In a report published this week by security firm RedLock, it was revealed that Tesla suffered a breach as a result of the vehicle manufacturer failing to password protect an open-source system that contained keys to access the company’s cloud.

According to the report, once the attackers gained access to Tesla’s cloud servers, they began running a cryptocurrency mining protocol called Stratum to mine for valuable digital currency that they could pocket and profit off of.

“We maintain a bug bounty program to encourage this type of research, and we addressed this vulnerability within hours of learning about it," Tesla said in a statement provided to International Business Times. "The impact seems to be limited to internally-used engineering test cars only, and our initial investigation found no indication that customer privacy or vehicle safety or security was compromised in any way.”

The attackers used Tesla’s cloud environment to do the dirty work of the mining process, essentially making the company’s computer do all the work while pocketing all of the profits generated from the operation.

A protocol called Stratum was used to carry out the attack, and the hackers managed to evade detection by obscuring the true IP address of the mining server and keeping the CPU usage low so as to not raise any suspicion.

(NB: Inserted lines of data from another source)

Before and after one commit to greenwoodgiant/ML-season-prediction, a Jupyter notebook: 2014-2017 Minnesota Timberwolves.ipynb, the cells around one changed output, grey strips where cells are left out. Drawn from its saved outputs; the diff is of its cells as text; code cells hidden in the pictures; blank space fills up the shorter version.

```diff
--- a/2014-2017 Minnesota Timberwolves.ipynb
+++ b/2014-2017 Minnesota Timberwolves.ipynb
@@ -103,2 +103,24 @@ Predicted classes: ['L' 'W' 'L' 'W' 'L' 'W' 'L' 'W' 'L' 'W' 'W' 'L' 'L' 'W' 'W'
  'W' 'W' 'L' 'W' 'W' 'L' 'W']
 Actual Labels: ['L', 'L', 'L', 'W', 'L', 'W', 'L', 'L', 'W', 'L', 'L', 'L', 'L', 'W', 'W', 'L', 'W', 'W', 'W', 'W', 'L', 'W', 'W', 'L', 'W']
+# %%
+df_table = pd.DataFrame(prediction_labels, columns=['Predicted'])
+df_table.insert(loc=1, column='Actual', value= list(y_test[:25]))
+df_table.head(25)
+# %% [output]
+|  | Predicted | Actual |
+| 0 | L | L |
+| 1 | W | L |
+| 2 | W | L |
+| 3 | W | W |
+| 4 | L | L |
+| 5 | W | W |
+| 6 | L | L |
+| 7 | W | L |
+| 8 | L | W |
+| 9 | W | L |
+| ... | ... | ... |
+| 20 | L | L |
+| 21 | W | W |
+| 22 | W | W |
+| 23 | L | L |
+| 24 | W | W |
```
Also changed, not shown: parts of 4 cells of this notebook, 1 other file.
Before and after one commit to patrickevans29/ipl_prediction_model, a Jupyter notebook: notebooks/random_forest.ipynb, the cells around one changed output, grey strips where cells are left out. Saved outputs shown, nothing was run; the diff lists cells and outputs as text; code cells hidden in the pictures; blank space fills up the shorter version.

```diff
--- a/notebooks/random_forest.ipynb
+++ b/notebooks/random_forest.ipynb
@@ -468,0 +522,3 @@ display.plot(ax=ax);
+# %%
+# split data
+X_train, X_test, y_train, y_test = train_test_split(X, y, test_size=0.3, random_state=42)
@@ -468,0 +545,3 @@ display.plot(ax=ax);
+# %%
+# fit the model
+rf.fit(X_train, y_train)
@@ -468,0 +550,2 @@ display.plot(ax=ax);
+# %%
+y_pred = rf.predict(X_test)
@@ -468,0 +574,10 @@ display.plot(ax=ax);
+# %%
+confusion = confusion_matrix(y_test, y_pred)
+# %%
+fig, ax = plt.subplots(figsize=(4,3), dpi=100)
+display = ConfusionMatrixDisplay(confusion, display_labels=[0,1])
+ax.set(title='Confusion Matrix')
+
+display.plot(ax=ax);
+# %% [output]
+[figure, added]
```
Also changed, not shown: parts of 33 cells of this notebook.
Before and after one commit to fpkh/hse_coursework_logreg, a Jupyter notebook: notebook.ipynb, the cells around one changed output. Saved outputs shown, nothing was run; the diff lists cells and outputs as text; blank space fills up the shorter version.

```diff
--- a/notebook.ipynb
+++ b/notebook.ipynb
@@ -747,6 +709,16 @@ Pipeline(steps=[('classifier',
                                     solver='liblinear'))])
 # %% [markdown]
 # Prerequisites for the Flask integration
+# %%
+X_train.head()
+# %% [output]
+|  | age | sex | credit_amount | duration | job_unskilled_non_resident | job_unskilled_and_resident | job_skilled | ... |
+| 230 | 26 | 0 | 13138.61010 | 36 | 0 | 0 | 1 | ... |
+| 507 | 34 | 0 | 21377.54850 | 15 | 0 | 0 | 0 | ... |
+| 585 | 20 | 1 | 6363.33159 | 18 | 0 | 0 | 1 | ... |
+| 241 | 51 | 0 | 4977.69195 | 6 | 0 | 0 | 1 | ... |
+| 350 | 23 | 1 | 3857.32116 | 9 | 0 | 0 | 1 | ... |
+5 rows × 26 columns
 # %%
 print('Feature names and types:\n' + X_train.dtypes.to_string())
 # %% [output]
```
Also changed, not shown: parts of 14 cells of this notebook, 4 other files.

“Mining cryptocurrency requires resources, and there’s no reason that criminals wouldn’t look for the same advantages from the cloud as other organizations,” Tim Erlin, vice president of product management and strategy at security firm Tripwire , told IBT. “Why make the effort of getting a human being to pay a ransom when you can use their resources to generate your own?”

Cryptojacking efforts like the one that hit Tesla are growing increasingly common. According to RedLock, nearly one in 10 organizations will face cryptojacking attacks, most of which are likely to go undetected. The security firm also found that 58 percent of organizations have “publicly exposed at least one cloud storage service” like Tesla did.

“We’ve seen numerous incidents with insecure configurations at their root,” Erlin said. “Organizations with cloud infrastructure must establish baselines for secure configurations and monitor them for changes.”

Mining for cryptocurrency is a task that involves solving complicated mathematical problems, which help to confirm and process transactions made with the digital coins. People lend their computing power to the compute-intensive process in order to solve the equations and receive a share of the currency as a reward for contributing.

Sam Bisbee, chief security officer at security firm Threat Stack , told IBT, “In order to address the challenges of cloud security and improve the situation, organizations must realize that cloud data security starts with knowing whether the services you use are risk-appropriate for the data stored there. IT and security professionals have to maintain an understanding of the value and sensitivity of their data in relation to where they store it.”

Thousands of websites were found infected with cryptomining software. 3dman_eu/Pixabay

Bisbee said it can be a challenge to maintain security visibility for organization that have grown over time, but said it’s critical to recognize the damage that can be done by just one exposure. “Organizations must continually audit their environments to ensure that the correct protocols and controls are in place and their customers are not being exploited,” he said.